09.15.2017
Photo by Petty Officer 3rd Class Christopher Veloicaza 
Navy Public Affairs Support Element West

A Senior Chief Petty Officer I had the opportunity to work with during a CPO Selectee training day once asked a Selectee when did he (or she) become a Chief Petty Officer.

” I was selected this year, Senior Chief.”

“Do you know when I became a Chief Petty Officer, Selectee?”, he then asked.

“When I decided to act and take responsibility as a Chief Petty Officer.   I simply waited for the uniform to catch up.”

The article here honors the example and sacrifice of SEAL operator Michael Monsoor, whose example will be remembered in his namesake naval vessel and her crew.
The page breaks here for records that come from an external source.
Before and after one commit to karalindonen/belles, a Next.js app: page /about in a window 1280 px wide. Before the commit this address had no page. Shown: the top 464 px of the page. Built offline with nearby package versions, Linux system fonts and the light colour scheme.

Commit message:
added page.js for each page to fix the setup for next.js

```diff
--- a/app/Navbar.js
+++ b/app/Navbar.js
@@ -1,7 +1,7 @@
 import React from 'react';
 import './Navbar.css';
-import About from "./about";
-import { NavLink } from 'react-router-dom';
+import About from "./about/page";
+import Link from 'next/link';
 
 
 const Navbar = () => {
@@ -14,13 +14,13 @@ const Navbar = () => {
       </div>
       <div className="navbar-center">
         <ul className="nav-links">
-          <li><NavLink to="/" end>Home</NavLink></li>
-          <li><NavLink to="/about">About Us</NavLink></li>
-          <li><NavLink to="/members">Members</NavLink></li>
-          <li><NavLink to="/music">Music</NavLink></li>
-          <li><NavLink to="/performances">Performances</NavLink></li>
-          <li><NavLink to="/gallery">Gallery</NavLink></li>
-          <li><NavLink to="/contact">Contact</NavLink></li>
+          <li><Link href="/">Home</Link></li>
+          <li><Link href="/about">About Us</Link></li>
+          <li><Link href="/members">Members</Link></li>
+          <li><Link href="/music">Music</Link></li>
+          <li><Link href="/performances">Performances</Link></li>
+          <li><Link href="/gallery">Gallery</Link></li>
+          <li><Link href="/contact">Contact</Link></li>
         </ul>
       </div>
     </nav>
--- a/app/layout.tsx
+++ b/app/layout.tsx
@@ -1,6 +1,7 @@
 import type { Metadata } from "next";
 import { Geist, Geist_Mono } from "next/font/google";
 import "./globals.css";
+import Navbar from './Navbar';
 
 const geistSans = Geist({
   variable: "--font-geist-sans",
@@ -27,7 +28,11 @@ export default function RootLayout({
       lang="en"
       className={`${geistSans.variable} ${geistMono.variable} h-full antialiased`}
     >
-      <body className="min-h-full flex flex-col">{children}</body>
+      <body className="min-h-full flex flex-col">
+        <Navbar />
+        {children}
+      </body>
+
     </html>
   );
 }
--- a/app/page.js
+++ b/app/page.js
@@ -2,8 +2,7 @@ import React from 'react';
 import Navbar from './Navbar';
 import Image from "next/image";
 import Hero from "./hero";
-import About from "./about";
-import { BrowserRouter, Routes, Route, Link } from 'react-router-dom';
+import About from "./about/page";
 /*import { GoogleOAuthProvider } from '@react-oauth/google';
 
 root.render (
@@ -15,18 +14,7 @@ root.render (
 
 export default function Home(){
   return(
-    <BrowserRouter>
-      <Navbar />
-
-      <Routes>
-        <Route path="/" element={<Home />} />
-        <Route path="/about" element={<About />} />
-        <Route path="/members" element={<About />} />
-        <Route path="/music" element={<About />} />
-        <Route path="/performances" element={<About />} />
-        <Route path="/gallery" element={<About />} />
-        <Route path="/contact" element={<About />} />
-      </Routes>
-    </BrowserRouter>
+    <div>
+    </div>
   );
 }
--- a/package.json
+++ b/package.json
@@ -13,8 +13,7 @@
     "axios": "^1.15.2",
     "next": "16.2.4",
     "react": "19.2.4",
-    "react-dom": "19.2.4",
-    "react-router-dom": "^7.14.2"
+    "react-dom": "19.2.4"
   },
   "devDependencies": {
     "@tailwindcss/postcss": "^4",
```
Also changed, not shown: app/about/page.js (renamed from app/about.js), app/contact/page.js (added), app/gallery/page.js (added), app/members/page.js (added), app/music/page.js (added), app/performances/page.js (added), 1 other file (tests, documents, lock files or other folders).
via DVIDS – News – USS Michael Monsoor (DDG 1001) Crew Welcomes Namesake into the Chief’s Mess